Modernized Endangered Species Act regulations instituted by the Trump administration will be reinstated after the 9th Circuit Court of Appeals ruled September 21 that a district court improperly vacated the 2019 revisions. The appeals court determined a district court erred by reversing the regulations without determining whether they were actually unlawful.
Those rules were largely supported by agriculture, but not so much by environmentalists—and so the ping pong of Endangered Species Act rules has continued back and forth. The latest action reinstates the Trump-era ESA regulations until remand or appeal. In July, a U.S. District Judge from San Francisco said vacating the challenged rules “would not be inconsistent with any district court authority” in the Northern California district.
The American Soybean Association has advocated for modernizing and implementing the ESA in a way that embraces voluntary conservation actions and provides growers with regulatory predictability. In particular, ASA has frequently and consistently expressed to EPA and the other implementing agencies that growers must be consulted and given an opportunity to comment on proposed mitigations for pesticide usage. Additionally, any mitigations developed must be both flexible and workable for growers and their ability to use pesticides.
Kyle Kunkler, ASA director of government relations, says those Trump-era regulations made important changes to the ESA such as preventing the government from designating something as a critical habitat if there is not any of the endangered species currently living there. It also put into place improved timeframes and accountability for consultation with the Fish and Wildlife Service and National Marine Fisheries Service.
American Farm Bureau Federation President Zippy Duvall says, “The revisions to the Endangered Species Act protected at risk animals while ensuring farmers could continue feeding America’s families. This ruling doesn’t bring an end to the debate about modernizing the ESA, but it sends an important message to the 9th Circuit lower courts that their job is to rule based on the law. They can no longer vacate a rule unless they determine it is unlawful.”

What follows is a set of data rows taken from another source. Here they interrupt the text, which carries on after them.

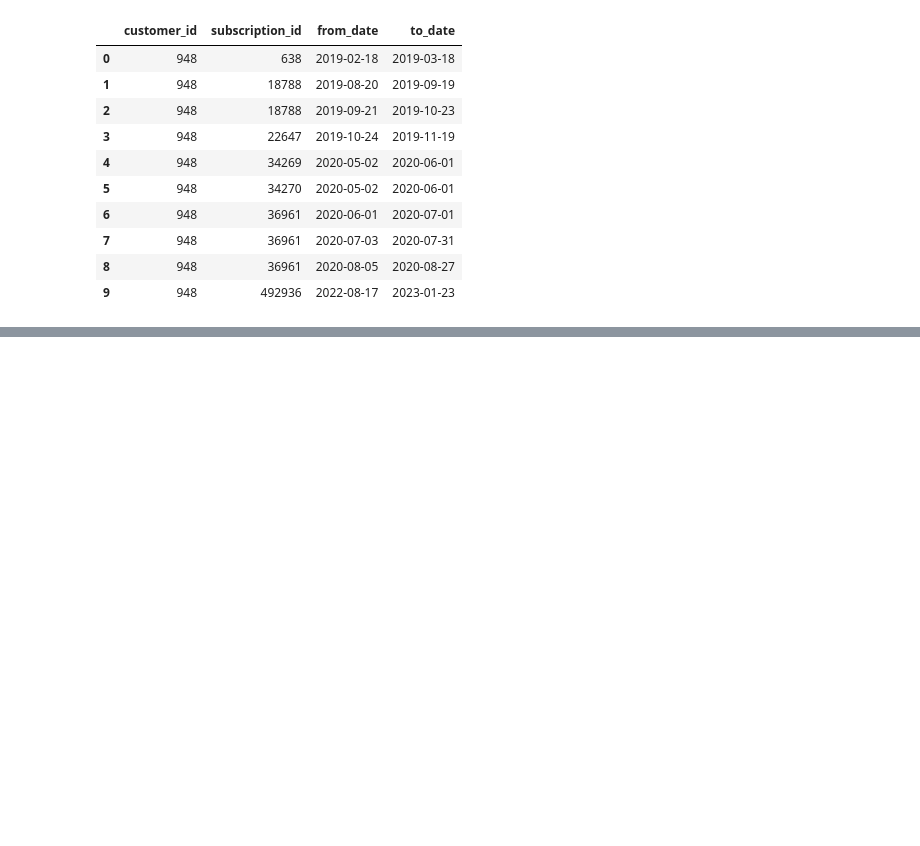
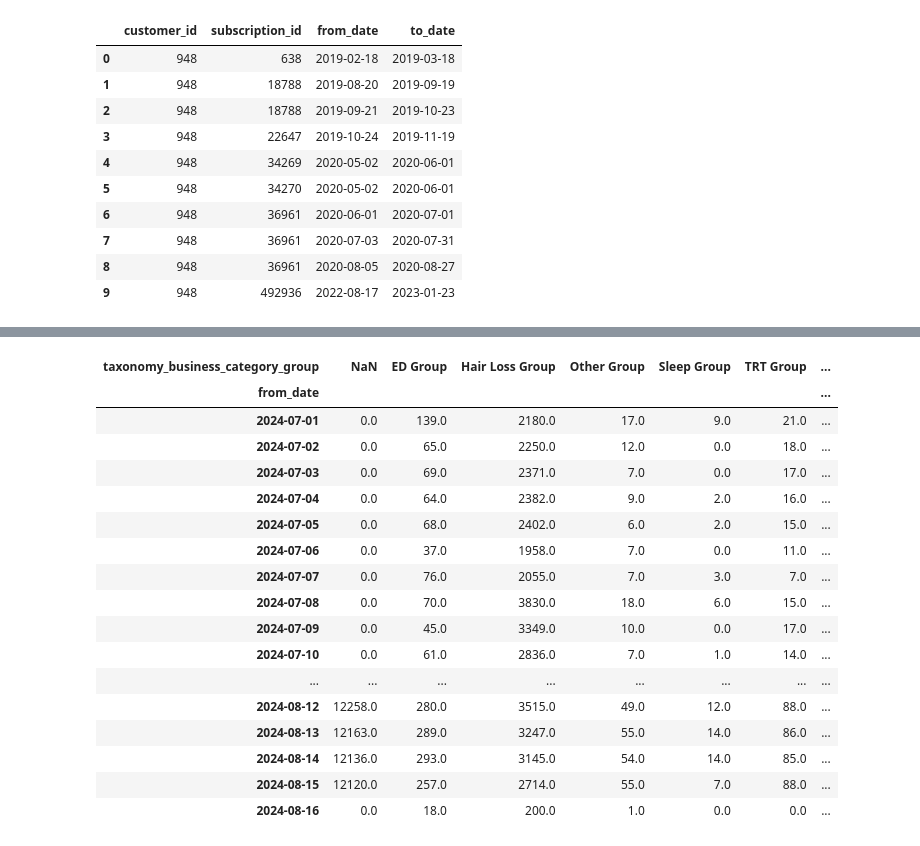
Before and after one commit to dvdwight/manual-ae, a Jupyter notebook: notebooks/eda.ipynb, the cells around one changed output, grey strips where cells are left out. Drawn from its saved outputs; the diff is of its cells as text; code cells hidden in the pictures; blank space fills up the shorter version.

```diff
--- a/notebooks/eda.ipynb
+++ b/notebooks/eda.ipynb
@@ -180,0 +226,38 @@ LINE 6: ORDER BY a.from_date
+# %%
+# distribution of business groups in Jul 2024 onwards
+con = duckdb.connect()
+query = """
+SELECT
+   taxonomy_business_category_group, activity.from_date,
+     count(*) as customer_count
+FROM '../data/activity.csv' activity
+LEFT JOIN '../data/acq_orders.csv' acq ON activity.customer_id = acq.customer_id
+WHERE date_trunc('month', activity.from_date) >= '2024-07-01'
+GROUP BY taxonomy_business_category_group, from_date
+"""
+result = con.execute(query).fetchdf()
+
+#pivot by month and display results
+result_pivot = result.pivot(index='from_date', columns='taxonomy_business_category_group', values='customer_count').fillna(0)
+
+display(result_pivot)
+con.close()
+# %% [output]
+| taxonomy_business_category_group | NaN | ED Group | Hair Loss Group | Other Group | Sleep Group | TRT Group | ... |
+| from_date |  |  |  |  |  |  | ... |
+| 2024-07-01 | 0.0 | 139.0 | 2180.0 | 17.0 | 9.0 | 21.0 | ... |
+| 2024-07-02 | 0.0 | 65.0 | 2250.0 | 12.0 | 0.0 | 18.0 | ... |
+| 2024-07-03 | 0.0 | 69.0 | 2371.0 | 7.0 | 0.0 | 17.0 | ... |
+| 2024-07-04 | 0.0 | 64.0 | 2382.0 | 9.0 | 2.0 | 16.0 | ... |
+| 2024-07-05 | 0.0 | 68.0 | 2402.0 | 6.0 | 2.0 | 15.0 | ... |
+| 2024-07-06 | 0.0 | 37.0 | 1958.0 | 7.0 | 0.0 | 11.0 | ... |
+| 2024-07-07 | 0.0 | 76.0 | 2055.0 | 7.0 | 3.0 | 7.0 | ... |
+| 2024-07-08 | 0.0 | 70.0 | 3830.0 | 18.0 | 6.0 | 15.0 | ... |
+| 2024-07-09 | 0.0 | 45.0 | 3349.0 | 10.0 | 0.0 | 17.0 | ... |
+| 2024-07-10 | 0.0 | 61.0 | 2836.0 | 7.0 | 1.0 | 14.0 | ... |
+| ... | ... | ... | ... | ... | ... | ... | ... |
+| 2024-08-12 | 12258.0 | 280.0 | 3515.0 | 49.0 | 12.0 | 88.0 | ... |
+| 2024-08-13 | 12163.0 | 289.0 | 3247.0 | 55.0 | 14.0 | 86.0 | ... |
+| 2024-08-14 | 12136.0 | 293.0 | 3145.0 | 54.0 | 14.0 | 85.0 | ... |
+| 2024-08-15 | 12120.0 | 257.0 | 2714.0 | 55.0 | 7.0 | 88.0 | ... |
+| 2024-08-16 | 0.0 | 18.0 | 200.0 | 1.0 | 0.0 | 0.0 | ... |
```
Also changed, not shown: parts of 5 cells of this notebook, 3 other files.
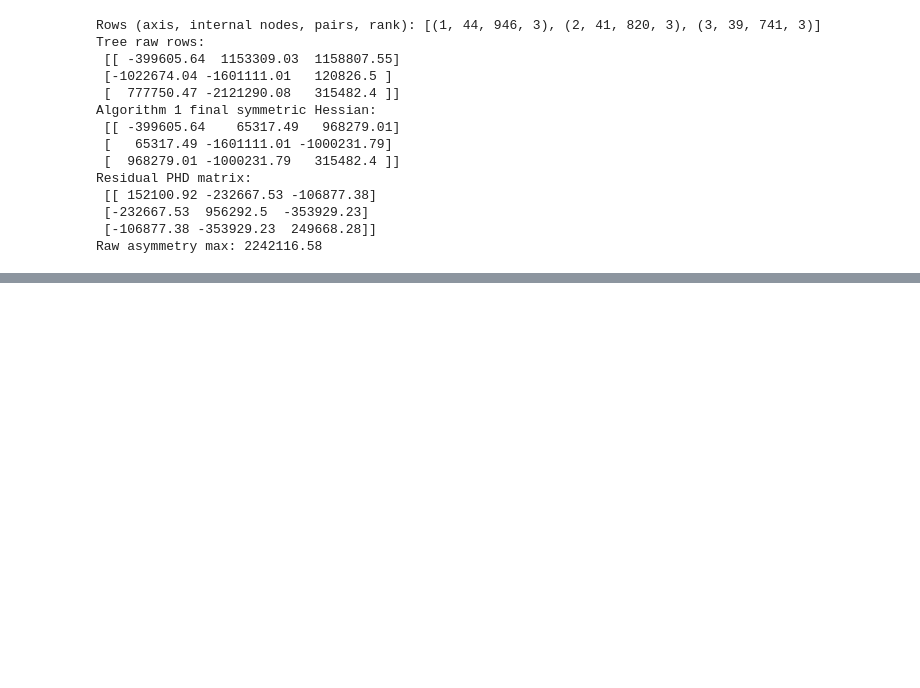
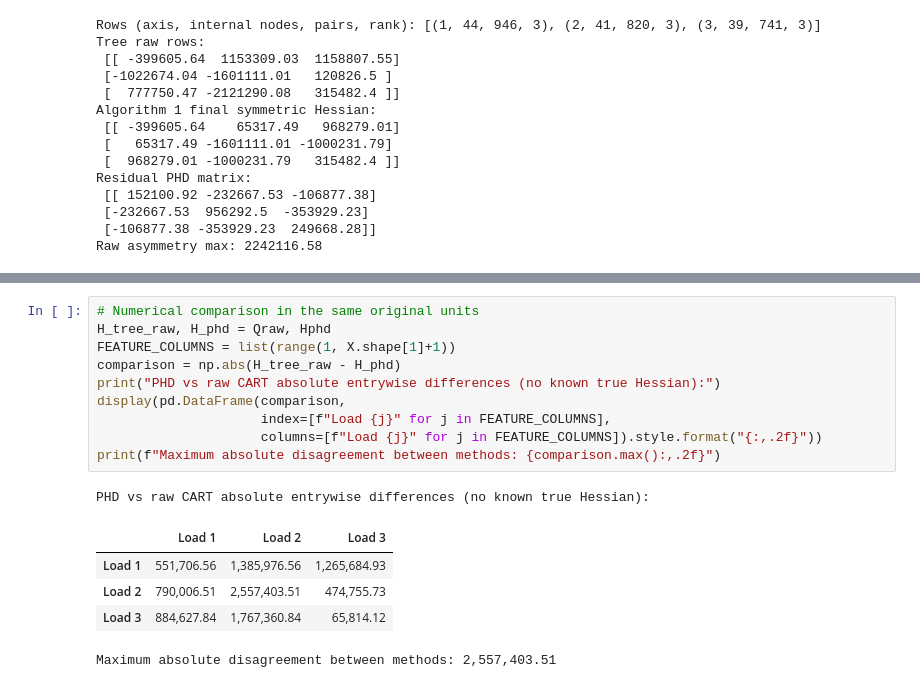
Before and after one commit to hitotoro24/PICART, a Jupyter notebook: weeks/2026-W46/cedar_baseline/cedar_opfdata_hessian_3d.ipynb, the cells around one changed output, grey strips where cells are left out. Cells and saved outputs as stored; diff of their text form; blank space fills up the shorter version.

```diff
--- a/weeks/2026-W46/cedar_baseline/cedar_opfdata_hessian_3d.ipynb
+++ b/weeks/2026-W46/cedar_baseline/cedar_opfdata_hessian_3d.ipynb
@@ -96,0 +184,17 @@ Raw asymmetry max: 2242116.58
+# %%
+# Numerical comparison in the same original units
+H_tree_raw, H_phd = Qraw, Hphd
+FEATURE_COLUMNS = list(range(1, X.shape[1]+1))
+comparison = np.abs(H_tree_raw - H_phd)
+print("PHD vs raw CART absolute entrywise differences (no known true Hessian):")
+display(pd.DataFrame(comparison,
+                     index=[f"Load {j}" for j in FEATURE_COLUMNS],
+                     columns=[f"Load {j}" for j in FEATURE_COLUMNS]).style.format("{:,.2f}"))
+print(f"Maximum absolute disagreement between methods: {comparison.max():,.2f}")
+# %% [output]
+PHD vs raw CART absolute entrywise differences (no known true Hessian):
+|  | Load 1 | Load 2 | Load 3 |
+| Load 1 | 551,706.56 | 1,385,976.56 | 1,265,684.93 |
+| Load 2 | 790,006.51 | 2,557,403.51 | 474,755.73 |
+| Load 3 | 884,627.84 | 1,767,360.84 | 65,814.12 |
+Maximum absolute disagreement between methods: 2,557,403.51
```
Also changed, not shown: parts of 11 cells of this notebook, 3 other files.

Kunkler adds the court referring this case back to the lower court is a “good short-term win and hopefully that brings new life back into these rules and gives them a chance to stay in effect.”
This is the second appellate ruling to favor AFBF in the 9th Circuit Court of Appeals in the past month. In August, the Court overturned a lower court’s ruling that prohibited AFBF from defending the delisting of the gray wolf.